## Task objective
Please retype the data in full, exactly as given.

## Exercise material
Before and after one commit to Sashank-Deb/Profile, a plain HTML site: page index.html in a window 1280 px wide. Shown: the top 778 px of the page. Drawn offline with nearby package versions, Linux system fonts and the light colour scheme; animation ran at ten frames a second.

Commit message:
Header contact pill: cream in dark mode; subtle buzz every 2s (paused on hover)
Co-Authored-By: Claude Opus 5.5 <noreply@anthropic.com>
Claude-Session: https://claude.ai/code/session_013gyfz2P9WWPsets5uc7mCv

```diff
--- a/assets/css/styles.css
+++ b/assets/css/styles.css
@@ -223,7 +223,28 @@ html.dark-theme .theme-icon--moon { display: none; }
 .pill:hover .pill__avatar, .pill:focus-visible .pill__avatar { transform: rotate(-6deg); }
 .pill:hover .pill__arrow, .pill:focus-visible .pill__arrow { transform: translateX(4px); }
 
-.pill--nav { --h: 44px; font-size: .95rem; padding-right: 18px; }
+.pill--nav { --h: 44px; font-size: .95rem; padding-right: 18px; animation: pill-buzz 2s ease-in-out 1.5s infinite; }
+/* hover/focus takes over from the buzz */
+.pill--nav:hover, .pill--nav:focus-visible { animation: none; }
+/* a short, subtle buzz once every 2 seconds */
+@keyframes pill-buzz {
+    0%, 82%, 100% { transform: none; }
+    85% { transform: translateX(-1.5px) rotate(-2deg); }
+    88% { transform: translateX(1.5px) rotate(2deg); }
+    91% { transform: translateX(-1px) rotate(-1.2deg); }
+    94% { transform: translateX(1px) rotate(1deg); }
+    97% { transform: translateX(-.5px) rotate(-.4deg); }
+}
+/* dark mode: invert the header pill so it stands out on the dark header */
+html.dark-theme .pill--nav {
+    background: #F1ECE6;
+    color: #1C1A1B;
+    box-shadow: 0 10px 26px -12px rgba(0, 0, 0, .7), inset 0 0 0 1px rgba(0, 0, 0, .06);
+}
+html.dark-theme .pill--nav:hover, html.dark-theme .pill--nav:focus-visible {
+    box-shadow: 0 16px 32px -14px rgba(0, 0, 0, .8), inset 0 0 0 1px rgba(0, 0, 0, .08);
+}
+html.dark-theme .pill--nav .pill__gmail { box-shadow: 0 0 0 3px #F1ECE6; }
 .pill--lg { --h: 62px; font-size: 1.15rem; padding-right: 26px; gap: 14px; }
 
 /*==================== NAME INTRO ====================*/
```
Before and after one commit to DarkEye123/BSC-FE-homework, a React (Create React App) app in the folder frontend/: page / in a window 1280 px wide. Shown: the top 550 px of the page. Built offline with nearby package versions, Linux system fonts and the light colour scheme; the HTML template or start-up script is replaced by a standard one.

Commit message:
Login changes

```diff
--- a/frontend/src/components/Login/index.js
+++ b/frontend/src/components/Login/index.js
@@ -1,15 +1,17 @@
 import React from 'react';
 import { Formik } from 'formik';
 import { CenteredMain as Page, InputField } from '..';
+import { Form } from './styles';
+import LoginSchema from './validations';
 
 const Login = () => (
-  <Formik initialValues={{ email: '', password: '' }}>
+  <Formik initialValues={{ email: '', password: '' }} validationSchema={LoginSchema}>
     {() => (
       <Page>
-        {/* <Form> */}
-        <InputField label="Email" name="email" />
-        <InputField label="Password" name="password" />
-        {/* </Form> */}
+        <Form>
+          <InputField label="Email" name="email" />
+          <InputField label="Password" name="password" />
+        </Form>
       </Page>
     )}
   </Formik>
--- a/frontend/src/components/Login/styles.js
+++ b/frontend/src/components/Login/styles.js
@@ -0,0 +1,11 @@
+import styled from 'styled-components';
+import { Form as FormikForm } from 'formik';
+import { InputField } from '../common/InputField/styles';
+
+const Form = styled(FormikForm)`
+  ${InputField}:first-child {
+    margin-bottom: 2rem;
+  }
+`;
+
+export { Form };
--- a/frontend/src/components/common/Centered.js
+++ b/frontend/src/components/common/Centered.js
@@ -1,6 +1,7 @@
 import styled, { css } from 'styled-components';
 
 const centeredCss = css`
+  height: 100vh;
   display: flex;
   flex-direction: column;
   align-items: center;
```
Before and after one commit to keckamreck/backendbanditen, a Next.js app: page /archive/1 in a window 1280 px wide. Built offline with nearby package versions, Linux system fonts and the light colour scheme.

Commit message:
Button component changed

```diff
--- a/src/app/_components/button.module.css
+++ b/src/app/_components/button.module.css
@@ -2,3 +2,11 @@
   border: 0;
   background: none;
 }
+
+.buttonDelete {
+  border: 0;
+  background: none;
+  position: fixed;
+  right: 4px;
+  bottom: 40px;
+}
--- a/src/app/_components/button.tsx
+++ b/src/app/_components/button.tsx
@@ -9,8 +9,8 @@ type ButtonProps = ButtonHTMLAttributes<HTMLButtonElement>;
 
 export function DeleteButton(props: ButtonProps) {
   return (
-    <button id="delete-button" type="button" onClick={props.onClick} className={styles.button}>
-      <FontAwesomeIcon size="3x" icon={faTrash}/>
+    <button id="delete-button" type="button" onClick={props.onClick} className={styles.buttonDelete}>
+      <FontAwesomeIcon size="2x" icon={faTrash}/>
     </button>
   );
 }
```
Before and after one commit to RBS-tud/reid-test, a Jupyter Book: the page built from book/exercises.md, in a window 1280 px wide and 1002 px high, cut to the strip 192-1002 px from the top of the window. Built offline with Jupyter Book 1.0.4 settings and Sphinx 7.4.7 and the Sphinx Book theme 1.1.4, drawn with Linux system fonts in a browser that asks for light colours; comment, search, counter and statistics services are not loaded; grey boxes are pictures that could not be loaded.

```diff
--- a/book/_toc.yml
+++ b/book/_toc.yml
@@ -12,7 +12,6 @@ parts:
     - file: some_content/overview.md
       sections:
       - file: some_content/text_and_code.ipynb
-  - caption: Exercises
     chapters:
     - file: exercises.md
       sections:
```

## Problem solution
Before and after one commit to Sashank-Deb/Profile, a plain HTML site: page index.html in a window 1280 px wide. Shown: the top 778 px of the page. Drawn offline with nearby package versions, Linux system fonts and the light colour scheme; animation ran at ten frames a second.

Commit message:
Header contact pill: cream in dark mode; subtle buzz every 2s (paused on hover)
Co-Authored-By: Claude Opus 5.5 <noreply@anthropic.com>
Claude-Session: https://claude.ai/code/session_013gyfz2P9WWPsets5uc7mCv

```diff
--- a/assets/css/styles.css
+++ b/assets/css/styles.css
@@ -223,7 +223,28 @@ html.dark-theme .theme-icon--moon { display: none; }
 .pill:hover .pill__avatar, .pill:focus-visible .pill__avatar { transform: rotate(-6deg); }
 .pill:hover .pill__arrow, .pill:focus-visible .pill__arrow { transform: translateX(4px); }
 
-.pill--nav { --h: 44px; font-size: .95rem; padding-right: 18px; }
+.pill--nav { --h: 44px; font-size: .95rem; padding-right: 18px; animation: pill-buzz 2s ease-in-out 1.5s infinite; }
+/* hover/focus takes over from the buzz */
+.pill--nav:hover, .pill--nav:focus-visible { animation: none; }
+/* a short, subtle buzz once every 2 seconds */
+@keyframes pill-buzz {
+    0%, 82%, 100% { transform: none; }
+    85% { transform: translateX(-1.5px) rotate(-2deg); }
+    88% { transform: translateX(1.5px) rotate(2deg); }
+    91% { transform: translateX(-1px) rotate(-1.2deg); }
+    94% { transform: translateX(1px) rotate(1deg); }
+    97% { transform: translateX(-.5px) rotate(-.4deg); }
+}
+/* dark mode: invert the header pill so it stands out on the dark header */
+html.dark-theme .pill--nav {
+    background: #F1ECE6;
+    color: #1C1A1B;
+    box-shadow: 0 10px 26px -12px rgba(0, 0, 0, .7), inset 0 0 0 1px rgba(0, 0, 0, .06);
+}
+html.dark-theme .pill--nav:hover, html.dark-theme .pill--nav:focus-visible {
+    box-shadow: 0 16px 32px -14px rgba(0, 0, 0, .8), inset 0 0 0 1px rgba(0, 0, 0, .08);
+}
+html.dark-theme .pill--nav .pill__gmail { box-shadow: 0 0 0 3px #F1ECE6; }
 .pill--lg { --h: 62px; font-size: 1.15rem; padding-right: 26px; gap: 14px; }
 
 /*==================== NAME INTRO ====================*/
```
Before and after one commit to DarkEye123/BSC-FE-homework, a React (Create React App) app in the folder frontend/: page / in a window 1280 px wide. Shown: the top 550 px of the page. Built offline with nearby package versions, Linux system fonts and the light colour scheme; the HTML template or start-up script is replaced by a standard one.

Commit message:
Login changes

```diff
--- a/frontend/src/components/Login/index.js
+++ b/frontend/src/components/Login/index.js
@@ -1,15 +1,17 @@
 import React from 'react';
 import { Formik } from 'formik';
 import { CenteredMain as Page, InputField } from '..';
+import { Form } from './styles';
+import LoginSchema from './validations';
 
 const Login = () => (
-  <Formik initialValues={{ email: '', password: '' }}>
+  <Formik initialValues={{ email: '', password: '' }} validationSchema={LoginSchema}>
     {() => (
       <Page>
-        {/* <Form> */}
-        <InputField label="Email" name="email" />
-        <InputField label="Password" name="password" />
-        {/* </Form> */}
+        <Form>
+          <InputField label="Email" name="email" />
+          <InputField label="Password" name="password" />
+        </Form>
       </Page>
     )}
   </Formik>
--- a/frontend/src/components/Login/styles.js
+++ b/frontend/src/components/Login/styles.js
@@ -0,0 +1,11 @@
+import styled from 'styled-components';
+import { Form as FormikForm } from 'formik';
+import { InputField } from '../common/InputField/styles';
+
+const Form = styled(FormikForm)`
+  ${InputField}:first-child {
+    margin-bottom: 2rem;
+  }
+`;
+
+export { Form };
--- a/frontend/src/components/common/Centered.js
+++ b/frontend/src/components/common/Centered.js
@@ -1,6 +1,7 @@
 import styled, { css } from 'styled-components';
 
 const centeredCss = css`
+  height: 100vh;
   display: flex;
   flex-direction: column;
   align-items: center;
```
Before and after one commit to keckamreck/backendbanditen, a Next.js app: page /archive/1 in a window 1280 px wide. Built offline with nearby package versions, Linux system fonts and the light colour scheme.

Commit message:
Button component changed

```diff
--- a/src/app/_components/button.module.css
+++ b/src/app/_components/button.module.css
@@ -2,3 +2,11 @@
   border: 0;
   background: none;
 }
+
+.buttonDelete {
+  border: 0;
+  background: none;
+  position: fixed;
+  right: 4px;
+  bottom: 40px;
+}
--- a/src/app/_components/button.tsx
+++ b/src/app/_components/button.tsx
@@ -9,8 +9,8 @@ type ButtonProps = ButtonHTMLAttributes<HTMLButtonElement>;
 
 export function DeleteButton(props: ButtonProps) {
   return (
-    <button id="delete-button" type="button" onClick={props.onClick} className={styles.button}>
-      <FontAwesomeIcon size="3x" icon={faTrash}/>
+    <button id="delete-button" type="button" onClick={props.onClick} className={styles.buttonDelete}>
+      <FontAwesomeIcon size="2x" icon={faTrash}/>
     </button>
   );
 }
```
Before and after one commit to RBS-tud/reid-test, a Jupyter Book: the page built from book/exercises.md, in a window 1280 px wide and 1002 px high, cut to the strip 192-1002 px from the top of the window. Built offline with Jupyter Book 1.0.4 settings and Sphinx 7.4.7 and the Sphinx Book theme 1.1.4, drawn with Linux system fonts in a browser that asks for light colours; comment, search, counter and statistics services are not loaded; grey boxes are pictures that could not be loaded.

```diff
--- a/book/_toc.yml
+++ b/book/_toc.yml
@@ -12,7 +12,6 @@ parts:
     - file: some_content/overview.md
       sections:
       - file: some_content/text_and_code.ipynb
-  - caption: Exercises
     chapters:
     - file: exercises.md
       sections:
```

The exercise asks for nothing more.